Building day to day habits are an important part of children feeling secure. Some children arrive having never brushed their teeth and others have but not consistently, so I build up those good habits. I get them registered with GP, the dentist, contact their school and introduce myself or, if they are starting a new school, meet the teachers first. Gradually I help build their life skills so that when they leave you, they’re equipped to look after themselves.

Those first few weeks were about getting to know each other and my family. My three birth children were eight, six and three at the time. I prepared them by explaining everything to them. I told them that welcoming a foster child into our home was about being kind and having an open heart. Fostering has had a positive influence on my children. My eldest daughter is now a Child Protection Manager, my second daughter is an Early Years Practitioner and my son, is the creative one, he loves music and fashion.

Sandra’s second daughter, says, ‘Being part of a fostering household opened my eyes to the fact that not everyone has a good home, so where we have a good home we should open them to young people in less fortunate positions.

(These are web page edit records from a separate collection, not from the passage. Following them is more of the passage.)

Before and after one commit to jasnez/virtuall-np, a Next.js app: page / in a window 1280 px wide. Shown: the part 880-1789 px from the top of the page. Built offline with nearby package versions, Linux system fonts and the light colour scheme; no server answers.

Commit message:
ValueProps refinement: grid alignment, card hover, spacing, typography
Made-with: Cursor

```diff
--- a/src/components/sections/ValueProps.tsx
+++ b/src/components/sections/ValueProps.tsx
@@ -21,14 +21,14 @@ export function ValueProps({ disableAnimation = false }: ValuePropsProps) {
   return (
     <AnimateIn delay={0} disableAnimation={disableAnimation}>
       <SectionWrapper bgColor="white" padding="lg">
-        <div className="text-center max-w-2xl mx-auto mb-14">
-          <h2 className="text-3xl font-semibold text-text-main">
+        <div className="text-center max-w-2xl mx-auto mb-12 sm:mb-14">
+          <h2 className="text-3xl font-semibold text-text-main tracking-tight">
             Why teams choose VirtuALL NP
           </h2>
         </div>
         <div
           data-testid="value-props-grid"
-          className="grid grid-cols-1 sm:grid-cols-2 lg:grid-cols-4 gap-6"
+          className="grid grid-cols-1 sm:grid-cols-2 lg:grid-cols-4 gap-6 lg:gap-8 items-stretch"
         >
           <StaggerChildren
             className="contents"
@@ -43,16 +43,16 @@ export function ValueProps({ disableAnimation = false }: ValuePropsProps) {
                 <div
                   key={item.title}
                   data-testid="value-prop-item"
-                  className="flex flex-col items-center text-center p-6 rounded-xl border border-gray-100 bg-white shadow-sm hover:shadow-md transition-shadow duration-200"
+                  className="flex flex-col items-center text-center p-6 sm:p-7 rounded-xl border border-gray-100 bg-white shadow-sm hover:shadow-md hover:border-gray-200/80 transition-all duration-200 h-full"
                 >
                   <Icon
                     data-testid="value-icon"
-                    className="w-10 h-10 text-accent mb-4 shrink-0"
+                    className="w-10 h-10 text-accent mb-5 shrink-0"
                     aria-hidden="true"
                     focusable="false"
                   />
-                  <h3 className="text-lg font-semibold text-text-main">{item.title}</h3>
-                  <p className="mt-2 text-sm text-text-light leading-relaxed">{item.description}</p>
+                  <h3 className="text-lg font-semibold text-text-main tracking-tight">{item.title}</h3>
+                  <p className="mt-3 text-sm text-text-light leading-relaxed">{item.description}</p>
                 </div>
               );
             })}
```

‘My advice is to be open and honest as much as possible with your own children. When putting boundaries in place help your children understand that these children aren’t being treated differently for any other reason than their need for different things, that they may be acting out for different reasons and haven’t had that opportunity to learn boundaries in the same way’.

Seeing the young people come out the other side, the change happening in that young person and when they turn around and say ‘thank you’ makes fostering worthwhile. Our first foster child left after 11 years with us, aged twenty-one, but he is still very much part of our family. And he now works for TACT Connect, giving back to the care experienced community.

Having grown up in a culture where family and relatives are there for each other, there are definite similarities in how TACT always strive to do their best; they listen, learn, and have a commitment to growth. Along with other foster carers and TACT networks, people are there for you. We grow together and all for the betterment of the children and young people in our care.